language = {en},
}
Chingis Daulbayev; Fail Sultanov; Maiya Aldasheva; Aliya Abdybekova; Baglan Bakbolat; Mohammad Shams; Aruzhan Chekiyeva; Zulkhair Mansurov. Nanofibrous biologically soluble scaffolds as an effective drug delivery system. Comptes Rendus. Chimie, Tome 24 (2021) no. 1, pp. 1-9. doi : 10.5802/crchim.58. https://comptes-rendus.academie-sciences.fr/chimie/item/CRCHIM_2021__24_1_1_0/

Texte intégral

1. Introduction

The presence of various microorganisms in the oral cavity can develop caries and other accompanying complications [1, 2, 3]. Without specific treatment, caries of enamel affects the underlying tissues of teeth, leading to infection of the pulp and death with the subsequent development of apical periodontitis [4].

The modern apical periodontitis treatment methods based on endodontic therapy of the root help remove the infected pulp and fill the canals with synthetic materials to eliminate the infection and prevent the subsequent microbial invasion [5, 6, 7]. The main drawback of endodontic therapy methods is that they cannot fully disinfect the root canals because of their complex anatomy [8]. The complex anatomy of the root canal systems prevents the complete contact of chemical–mechanical preparations and antimicrobial agents. In this regard, the use of biologically soluble scaffolds with the optimal content of antimicrobial reagents and the possibility of their prolonged release is one of the ways to increase the effectiveness of the treatment [9, 10, 11, 12, 13, 14].

In its turn, the use of biodegradable polymer scaffolds with the addition of calcium hydroxyapatite (HAP) is a promising and developing area of regenerative endodontic therapy [15, 16, 17, 18]. HAP promotes hard bone tissue formation, which is extremely important for endodontic therapy of apical periodontitis with progressive bone resorption around the tooth root [19]. Therefore, it is one of the recommended materials in the treatment of dental tissue defects [20, 21, 22, 23]. At present, the use of HAP mainly focuses on formation of pastes, powders, or granules, limiting its widespread application [24].

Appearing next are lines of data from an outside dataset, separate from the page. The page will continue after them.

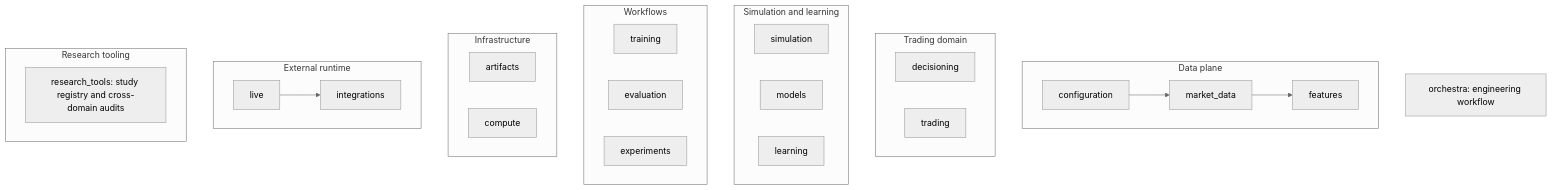
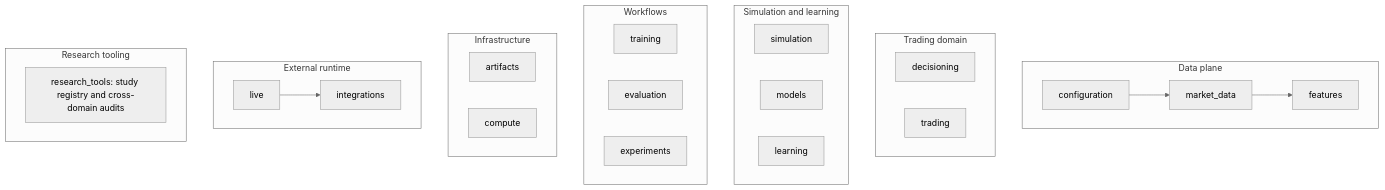
One commit to nntk072/Quantitative-RL-Trading-System changed the diagram in docs/architecture/building_blocks.md. Above: the diagram before and after it, drawn with Mermaid (neutral theme). The commit also changed other lines of this file and 116 other files, not shown here.

````diff
--- a/docs/architecture/building_blocks.md
+++ b/docs/architecture/building_blocks.md
@@ -6,31 +6,30 @@
 ```mermaid
 flowchart TB
     subgraph Data[Data plane]
         configuration --> market_data --> features
     end
     subgraph Domain[Trading domain]
         decisioning
         trading
     end
     subgraph SimulationLearning[Simulation and learning]
         simulation
         models
         learning
     end
     subgraph Workflows[Workflows]
         training
         evaluation
         experiments
     end
     subgraph Infrastructure[Infrastructure]
         artifacts
         compute
     end
     subgraph Runtime[External runtime]
         live --> integrations
     end
     subgraph ResearchTooling[Research tooling]
         research_tools[research_tools: study registry and cross-domain audits]
     end
-    orchestra[orchestra: engineering workflow]
 ```
````
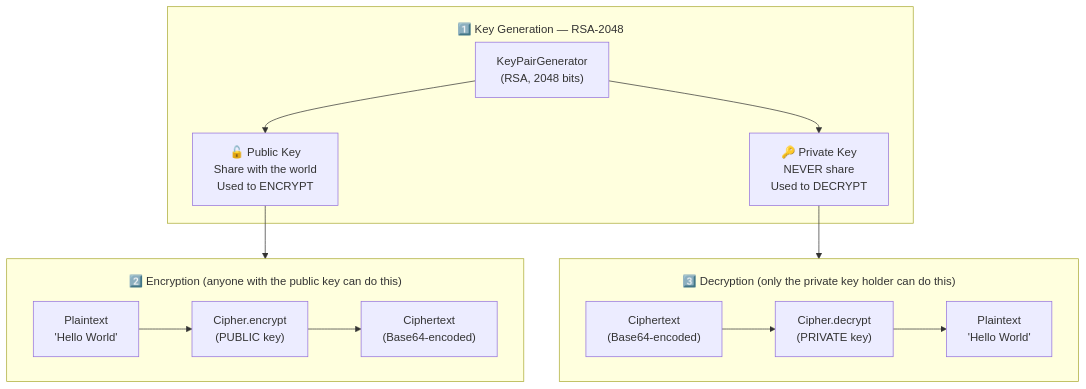
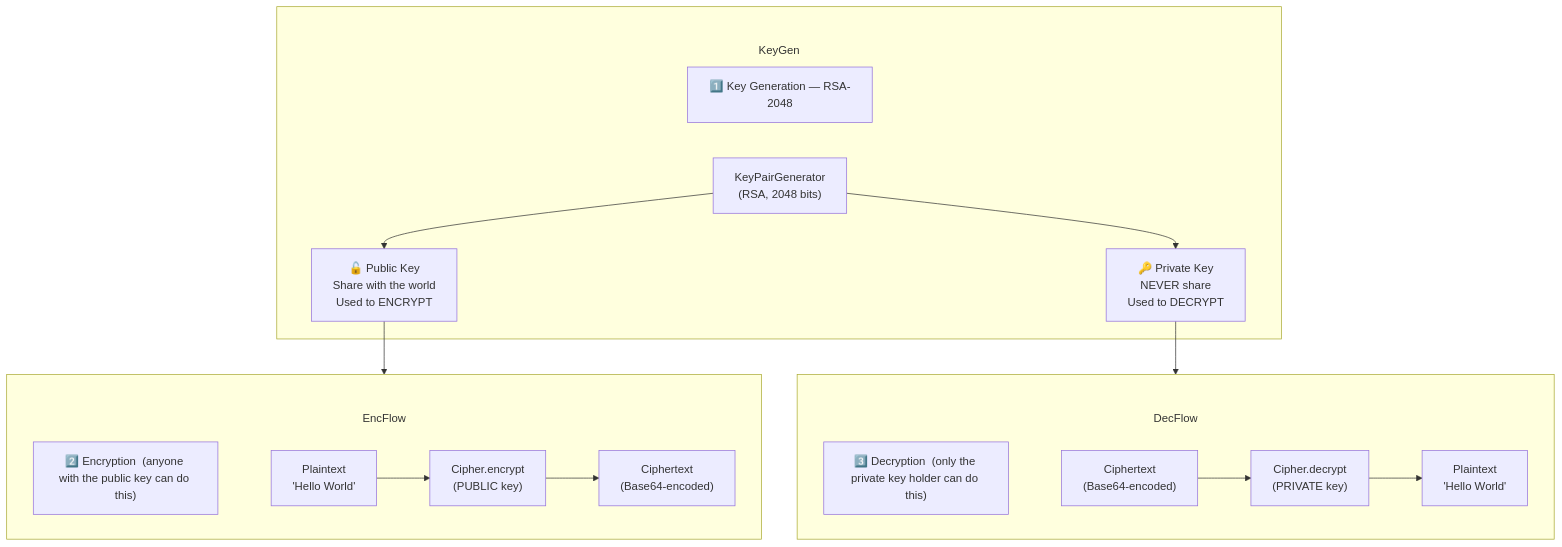
Before and after one commit to csoares/SecurityJava: the first of 3 diagrams in src/main/java/security/encryption/asymmetric/README.md, drawn with Mermaid. The commit also changed 11 other files, not shown here.

Commit message:
Fix Mermaid subgraph title overlap by moving labels into title nodes Replace subgraph label syntax (which overlaps first node) with explicit title nodes inside each subgraph, connected via invisible edges (~~~). Also increase subGraphTitleMargin top padding from 20 to 50 for extra space.

````diff
--- a/src/main/java/security/encryption/asymmetric/README.md
+++ b/src/main/java/security/encryption/asymmetric/README.md
@@ -16,28 +16,34 @@
 ```mermaid
-%%{init: {'flowchart': {'subGraphTitleMargin': {'top': 20, 'bottom': 5}}}}%%
+%%{init: {'flowchart': {'subGraphTitleMargin': {'top': 50, 'bottom': 10}}}}%%
 flowchart TD
-    subgraph KeyGen ["1️⃣ Key Generation — RSA-2048"]
+    subgraph KeyGen
+        T_KeyGen["1️⃣ Key Generation — RSA-2048"]
+        T_KeyGen ~~~ KPG
         KPG["KeyPairGenerator<br/>(RSA, 2048 bits)"]
         PUB["🔓 Public Key<br/>Share with the world<br/>Used to ENCRYPT"]
         PRIV["🔑 Private Key<br/>NEVER share<br/>Used to DECRYPT"]
         KPG --> PUB
         KPG --> PRIV
     end
 
-    subgraph EncFlow ["2️⃣ Encryption  (anyone with the public key can do this)"]
+    subgraph EncFlow
+        T_EncFlow["2️⃣ Encryption  (anyone with the public key can do this)"]
+        T_EncFlow ~~~ PT
         PT["Plaintext<br/>'Hello World'"]
         ENC["Cipher.encrypt<br/>(PUBLIC key)"]
         CT["Ciphertext<br/>(Base64-encoded)"]
         PT --> ENC --> CT
     end
 
-    subgraph DecFlow ["3️⃣ Decryption  (only the private key holder can do this)"]
+    subgraph DecFlow
+        T_DecFlow["3️⃣ Decryption  (only the private key holder can do this)"]
+        T_DecFlow ~~~ CT2
         CT2["Ciphertext<br/>(Base64-encoded)"]
         DEC["Cipher.decrypt<br/>(PRIVATE key)"]
         PT2["Plaintext<br/>'Hello World'"]
         CT2 --> DEC --> PT2
     end
 
     PUB --> EncFlow
     PRIV --> DecFlow
 ```
````
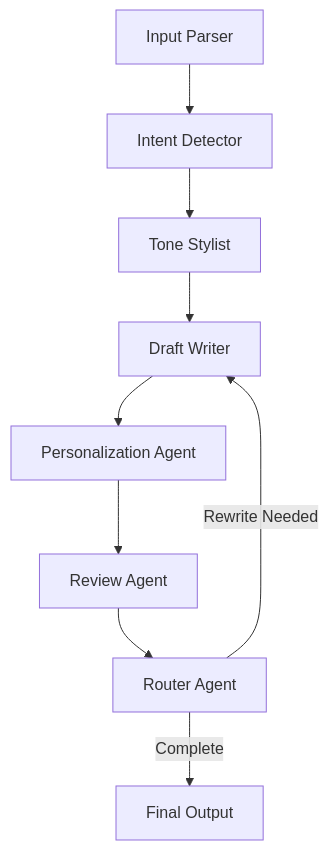
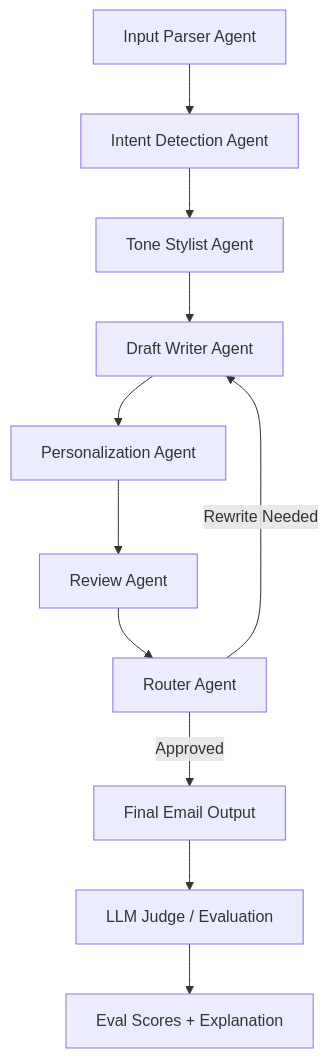
Before and after one commit to shankar08/emailGenerator: the diagram in README.md, drawn with Mermaid.

````diff
--- a/README.md
+++ b/README.md
@@ -61,11 +61,15 @@
 ```mermaid
 graph TD
-    A[Input Parser] --> B[Intent Detector]
-    B --> C[Tone Stylist]
-    C --> D[Draft Writer]
+    A[Input Parser Agent] --> B[Intent Detection Agent]
+    B --> C[Tone Stylist Agent]
+    C --> D[Draft Writer Agent]
     D --> E[Personalization Agent]
     E --> F[Review Agent]
     F --> G[Router Agent]
+
     G -- Rewrite Needed --> D
-    G -- Complete --> H[Final Output]
+    G -- Approved --> H[Final Email Output]
+
+    H --> I[LLM Judge / Evaluation]
+    I --> J[Eval Scores + Explanation]
 ```
````
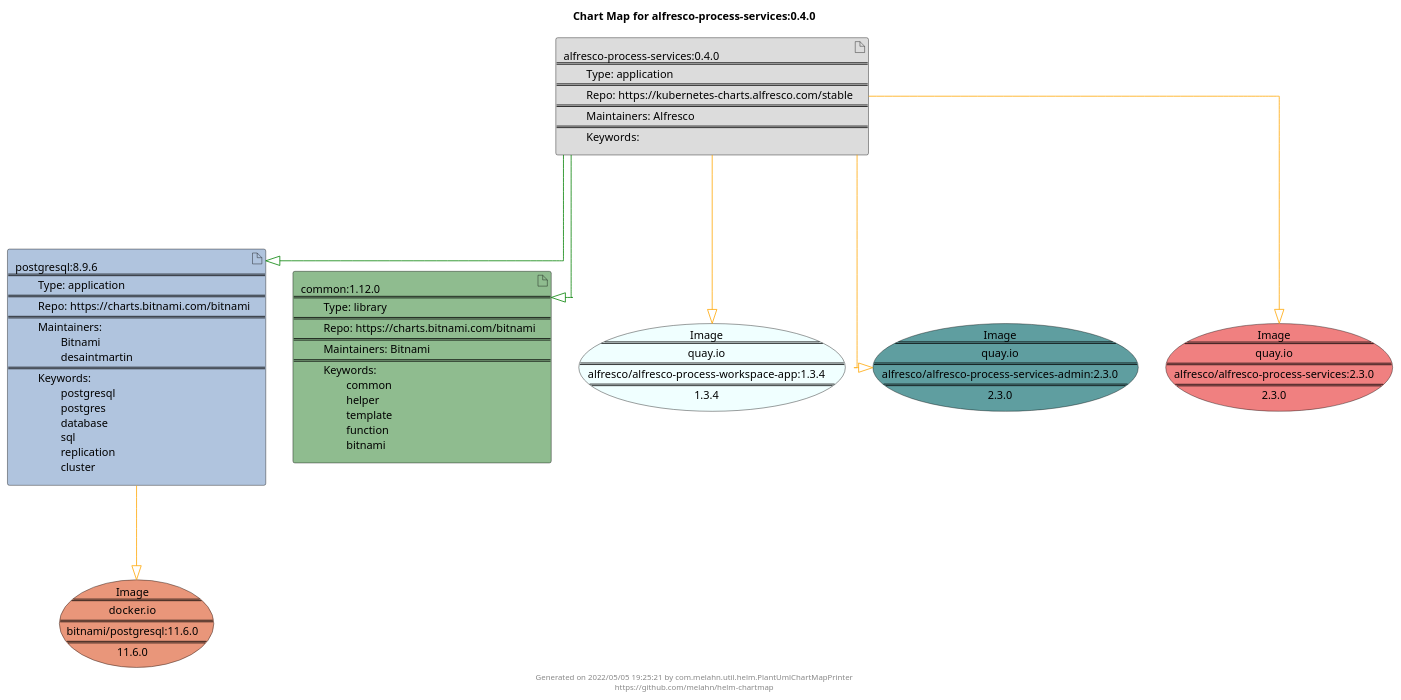
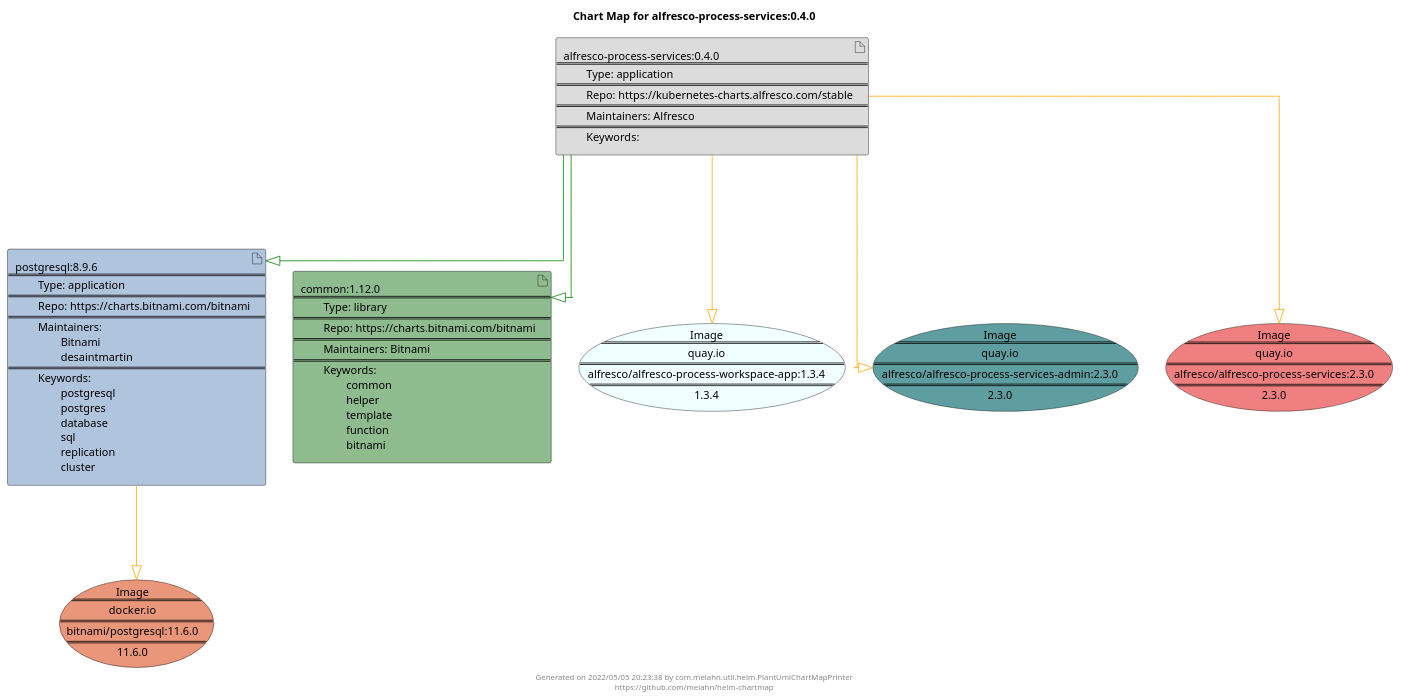
The diagram in docs/alfresco-process-services/alfresco-process-services-0.4.0.puml (melahn/helm-chartmap), drawn with PlantUML before and after one commit. The commit also changed 64 other files, not shown here.

Commit message:
Update Example Chart Maps as part of GitHub build

```diff
--- a/docs/alfresco-process-services/alfresco-process-services-0.4.0.puml
+++ b/docs/alfresco-process-services/alfresco-process-services-0.4.0.puml
@@ -1,31 +1,31 @@
 @startuml
 skinparam linetype ortho
 skinparam backgroundColor white
 skinparam usecaseBorderColor black
 skinparam usecaseArrowColor LightSlateGray
 skinparam artifactBorderColor black
 skinparam artifactArrowColor LightSlateGray
 
 title Chart Map for alfresco-process-services:0.4.0
 
 'There are 3 referenced Helm Charts
 artifact "alfresco-process-services:0.4.0\n====\n\tType: application\n====\n\tRepo: https://kubernetes-charts.alfresco.com/stable\n====\n\tMaintainers: Alfresco\n====\n\tKeywords: " as alfresco_process_services_0_4_0 #Gainsboro
 artifact "postgresql:8.9.6\n====\n\tType: application\n====\n\tRepo: https://charts.bitnami.com/bitnami\n====\n\tMaintainers: \n\t\tBitnami\n\t\tdesaintmartin\n====\n\tKeywords: \n\t\tpostgresql\n\t\tpostgres\n\t\tdatabase\n\t\tsql\n\t\treplication\n\t\tcluster" as postgresql_8_9_6 #LightSteelBlue
 artifact "common:1.12.0\n====\n\tType: library\n====\n\tRepo: https://charts.bitnami.com/bitnami\n====\n\tMaintainers: Bitnami\n====\n\tKeywords: \n\t\tcommon\n\t\thelper\n\t\ttemplate\n\t\tfunction\n\t\tbitnami" as common_1_12_0 #DarkSeaGreen
 
 'There are 4 referenced Docker Images
 usecase "Image\n====\nquay.io\n====\nalfresco/alfresco-process-workspace-app:1.3.4\n====\n1.3.4" as quay_io_alfresco_alfresco_process_workspace_app_1_3_4 #Azure
 usecase "Image\n====\nquay.io\n====\nalfresco/alfresco-process-services-admin:2.3.0\n====\n2.3.0" as quay_io_alfresco_alfresco_process_services_admin_2_3_0 #CadetBlue
 usecase "Image\n====\ndocker.io\n====\nbitnami/postgresql:11.6.0\n====\n11.6.0" as docker_io_bitnami_postgresql_11_6_0 #DarkSalmon
 usecase "Image\n====\nquay.io\n====\nalfresco/alfresco-process-services:2.3.0\n====\n2.3.0" as quay_io_alfresco_alfresco_process_services_2_3_0 #LightCoral
 
 'Chart Dependencies
+alfresco_process_services_0_4_0--[#green]-|>postgresql_8_9_6
 alfresco_process_services_0_4_0--[#green]-|>common_1_12_0
-alfresco_process_services_0_4_0--[#green]-|>postgresql_8_9_6
 alfresco_process_services_0_4_0--[#orange]-|>quay_io_alfresco_alfresco_process_services_admin_2_3_0
 alfresco_process_services_0_4_0--[#orange]-|>quay_io_alfresco_alfresco_process_workspace_app_1_3_4
 alfresco_process_services_0_4_0--[#orange]-|>quay_io_alfresco_alfresco_process_services_2_3_0
 postgresql_8_9_6--[#orange]-|>docker_io_bitnami_postgresql_11_6_0
 
-center footer Generated on 2022/05/05 19:25:21 by com.melahn.util.helm.PlantUmlChartMapPrinter\nhttps://github.com/melahn/helm-chartmap
+center footer Generated on 2022/05/05 20:23:38 by com.melahn.util.helm.PlantUmlChartMapPrinter\nhttps://github.com/melahn/helm-chartmap
 @enduml
```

The use of electrospun biologically soluble scaffolds with antimicrobial agents and HAP in endodontic therapy can enhance the effectiveness of disinfection of root systems and targeted delivery of active substances to the local points of infection. The advantage of this method lies in creating a base substrate for cell proliferation with the ability to simultaneously control the diameter of the forming polymer fibers and the number of active substances in the structure of the resulting scaffold. Numerous research [25, 26, 27, 28, 29] demonstrated the high efficiency of biological polymer scaffolds obtained by electrospinning in regenerative endodontic therapy. The possibility of using various biomaterials, polymers and drugs, in the form of both a powder and a solution, allows using the electrospinning method to create composite structures on a nanometer scale.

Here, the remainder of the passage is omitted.